BEGIN Input

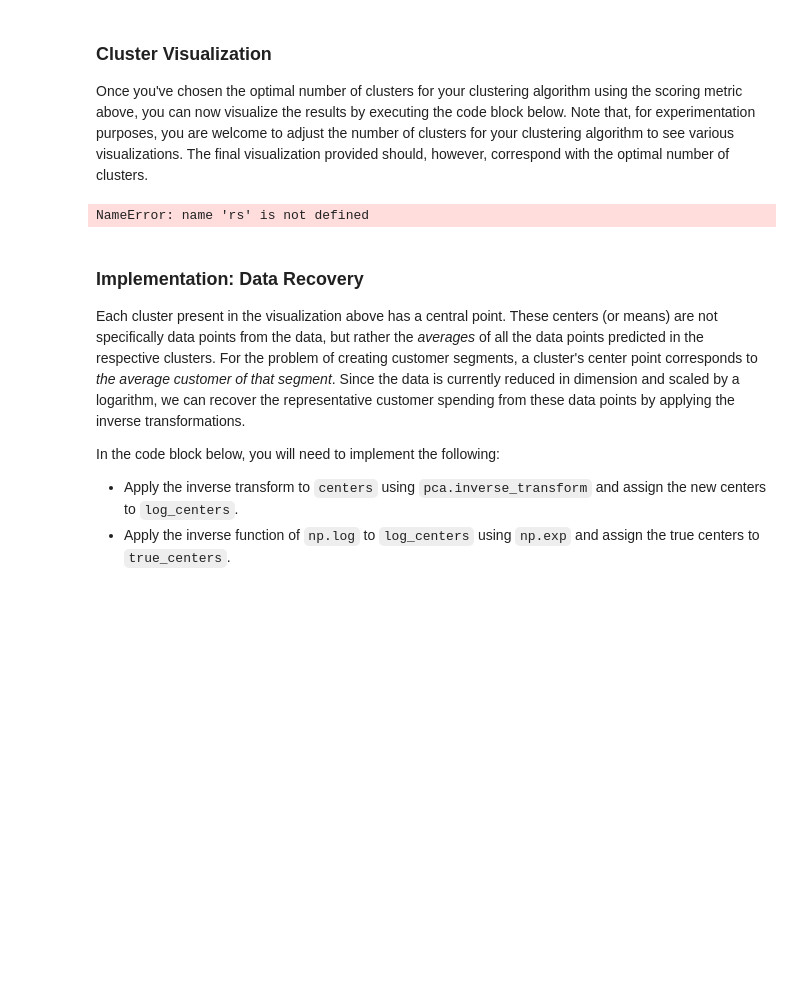
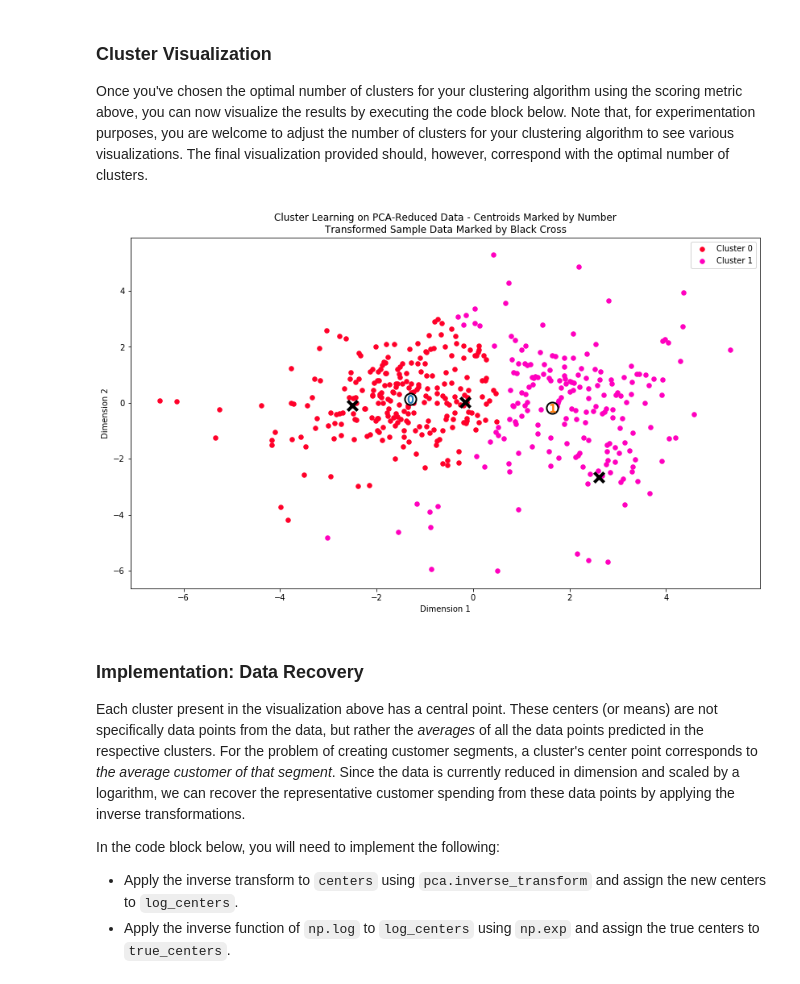
Before and after one commit to Abudhagir/machine-learning, a Jupyter notebook: projects/customer_segments/customer_segments.ipynb, the cells around one changed output. Cells and saved outputs as stored; diff of their text form; code cells hidden in the pictures; blank space fills up the shorter version.

Commit message:
Checkin after Creating Clusters rerun

```diff
--- a/projects/customer_segments/customer_segments.ipynb
+++ b/projects/customer_segments/customer_segments.ipynb
@@ -593,15 +593,15 @@ Tried 9 clusters best silhouette score is that of Cluster# 2 at 0.4117 and next
 ### Cluster Visualization
 Once you've chosen the optimal number of clusters for your clustering algorithm using the scoring metric above, you can now visualize the results by executing the code block below. Note that, for experimentation purposes, you are welcome to adjust the number of clusters for your clustering algorithm to see various visualizations. The final visualization provided should, however, correspond with the optimal number of clusters.
 # %%
-# Display the results of the clustering from implementation
+# Resetting as due to loop run before we need to reset values again with 2 cluster components
 clusterer = GMM(n_components=2).fit(reduced_data)
-preds = clusterer.predict(reduced_data)
+predictions = clusterer.predict(reduced_data)
 centers = clusterer.means_
 sample_preds = clusterer.predict(pca_samples)
 # Display the results of the clustering from implementation
-rs.cluster_results(reduced_data, preds, centers, pca_samples)
+vs.cluster_results(reduced_data, predictions, centers, pca_samples)
 # %% [output]
-NameError: name 'rs' is not defined
+[figure, added]
 # %% [markdown]
 ### Implementation: Data Recovery
 Each cluster present in the visualization above has a central point. These centers (or means) are not specifically data points from the data, but rather the *averages* of all the data points predicted in the respective clusters. For the problem of creating customer segments, a cluster's center point corresponds to *the average customer of that segment*. Since the data is currently reduced in dimension and scaled by a logarithm, we can recover the representative customer spending from these data points by applying the inverse transformations.
```
Also changed, not shown: parts of 3 cells of this notebook.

END Input

Work order -
Everything in the data except the pictures must appear in your answer unchanged.

Response to the task -
Before and after one commit to Abudhagir/machine-learning, a Jupyter notebook: projects/customer_segments/customer_segments.ipynb, the cells around one changed output. Cells and saved outputs as stored; diff of their text form; code cells hidden in the pictures; blank space fills up the shorter version.

Commit message:
Checkin after Creating Clusters rerun

```diff
--- a/projects/customer_segments/customer_segments.ipynb
+++ b/projects/customer_segments/customer_segments.ipynb
@@ -593,15 +593,15 @@ Tried 9 clusters best silhouette score is that of Cluster# 2 at 0.4117 and next
 ### Cluster Visualization
 Once you've chosen the optimal number of clusters for your clustering algorithm using the scoring metric above, you can now visualize the results by executing the code block below. Note that, for experimentation purposes, you are welcome to adjust the number of clusters for your clustering algorithm to see various visualizations. The final visualization provided should, however, correspond with the optimal number of clusters.
 # %%
-# Display the results of the clustering from implementation
+# Resetting as due to loop run before we need to reset values again with 2 cluster components
 clusterer = GMM(n_components=2).fit(reduced_data)
-preds = clusterer.predict(reduced_data)
+predictions = clusterer.predict(reduced_data)
 centers = clusterer.means_
 sample_preds = clusterer.predict(pca_samples)
 # Display the results of the clustering from implementation
-rs.cluster_results(reduced_data, preds, centers, pca_samples)
+vs.cluster_results(reduced_data, predictions, centers, pca_samples)
 # %% [output]
-NameError: name 'rs' is not defined
+[figure, added]
 # %% [markdown]
 ### Implementation: Data Recovery
 Each cluster present in the visualization above has a central point. These centers (or means) are not specifically data points from the data, but rather the *averages* of all the data points predicted in the respective clusters. For the problem of creating customer segments, a cluster's center point corresponds to *the average customer of that segment*. Since the data is currently reduced in dimension and scaled by a logarithm, we can recover the representative customer spending from these data points by applying the inverse transformations.
```
Also changed, not shown: parts of 3 cells of this notebook.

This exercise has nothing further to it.